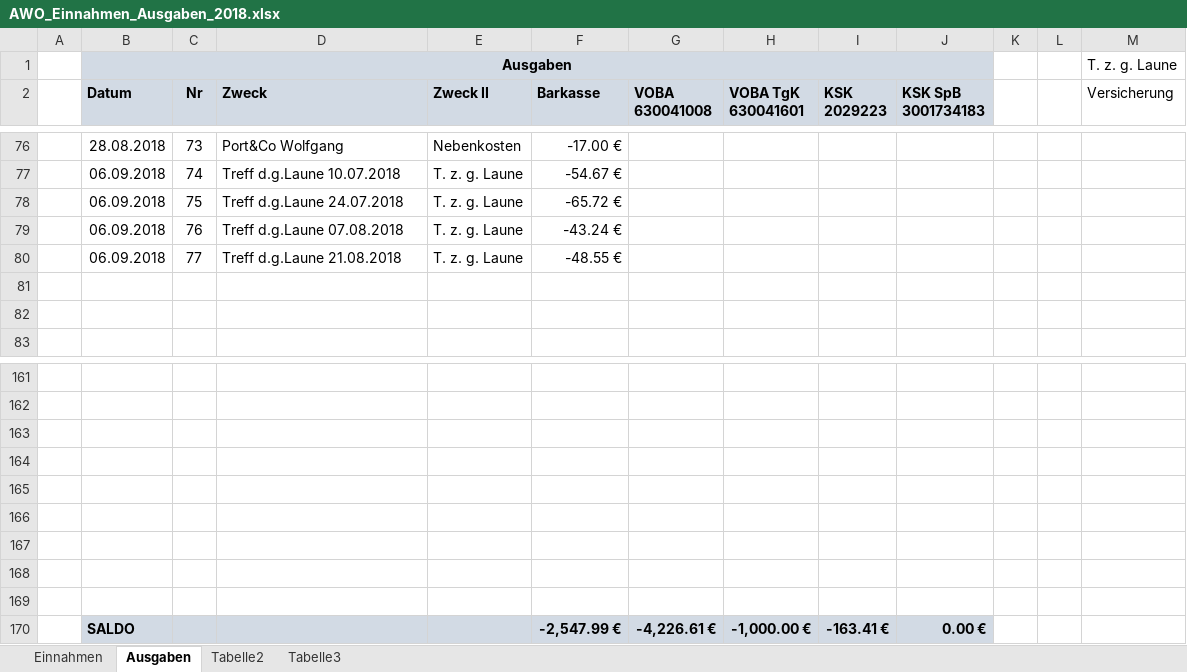
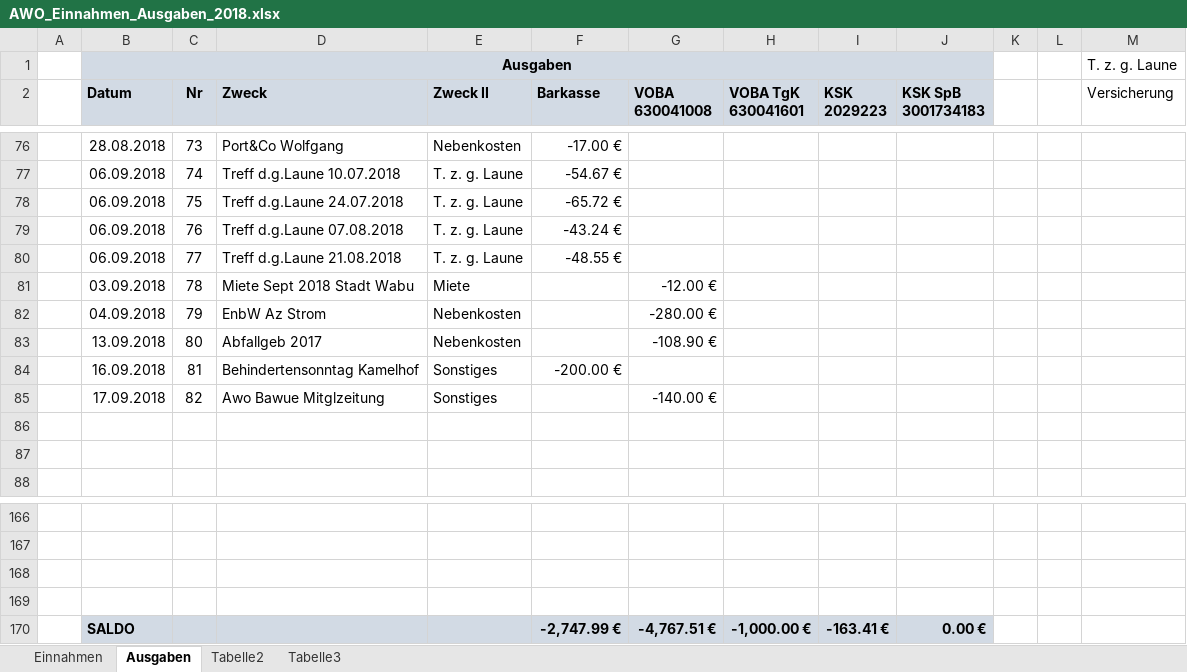
Before and after one commit to bwildner/AWO, an Excel workbook: AWO_Einnahmen_Ausgaben_2018.xlsx, sheet Ausgaben, drawn as a sheet; only a part is shown, gaps mark what is left out; values as stored, in another font and other column widths than the file's, no borders; conditional formats not drawn; removed rows and columns are numbered as before the commit, all else as after; the diff names each change by its address in the sheet, - before the commit and + after, or states it on an @@ line.

```diff
--- a/AWO_Einnahmen_Ausgaben_2018.xlsx (sheet Ausgaben)
+++ b/AWO_Einnahmen_Ausgaben_2018.xlsx (sheet Ausgaben)
+row 81:  | 03.09.2018 | 78 | Miete Sept 2018 Stadt Wabu | Miete |  | -12.00 €
+row 82:  | 04.09.2018 | 79 | EnbW Az Strom | Nebenkosten |  | -280.00 €
+row 83:  | 13.09.2018 | 80 | Abfallgeb 2017 | Nebenkosten |  | -108.90 €
+row 84:  | 16.09.2018 | 81 | Behindertensonntag Kamelhof | Sonstiges | -200.00 €
+row 85:  | 17.09.2018 | 82 | Awo Bawue Mitglzeitung | Sonstiges |  | -140.00 €
-row 165: (empty)
-row 166: (empty)
-row 167: (empty)
-row 168: (empty)
-row 169: (empty)
-F170 (Barkasse): -2,547.99 €
+F170 (Barkasse): -2,747.99 €
-G170 (VOBA 630041008): -4,226.61 €
+G170 (VOBA 630041008): -4,767.51 €
```
Also changed, not shown: sheet Einnahmen.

·····

= ABOUT THIS EXERCISE =
Would you output each entry exactly and leave the pictures behind?

= RESULT OF THIS TASK =
Before and after one commit to bwildner/AWO, an Excel workbook: AWO_Einnahmen_Ausgaben_2018.xlsx, sheet Ausgaben, drawn as a sheet; only a part is shown, gaps mark what is left out; values as stored, in another font and other column widths than the file's, no borders; conditional formats not drawn; removed rows and columns are numbered as before the commit, all else as after; the diff names each change by its address in the sheet, - before the commit and + after, or states it on an @@ line.

```diff
--- a/AWO_Einnahmen_Ausgaben_2018.xlsx (sheet Ausgaben)
+++ b/AWO_Einnahmen_Ausgaben_2018.xlsx (sheet Ausgaben)
+row 81:  | 03.09.2018 | 78 | Miete Sept 2018 Stadt Wabu | Miete |  | -12.00 €
+row 82:  | 04.09.2018 | 79 | EnbW Az Strom | Nebenkosten |  | -280.00 €
+row 83:  | 13.09.2018 | 80 | Abfallgeb 2017 | Nebenkosten |  | -108.90 €
+row 84:  | 16.09.2018 | 81 | Behindertensonntag Kamelhof | Sonstiges | -200.00 €
+row 85:  | 17.09.2018 | 82 | Awo Bawue Mitglzeitung | Sonstiges |  | -140.00 €
-row 165: (empty)
-row 166: (empty)
-row 167: (empty)
-row 168: (empty)
-row 169: (empty)
-F170 (Barkasse): -2,547.99 €
+F170 (Barkasse): -2,747.99 €
-G170 (VOBA 630041008): -4,226.61 €
+G170 (VOBA 630041008): -4,767.51 €
```
Also changed, not shown: sheet Einnahmen.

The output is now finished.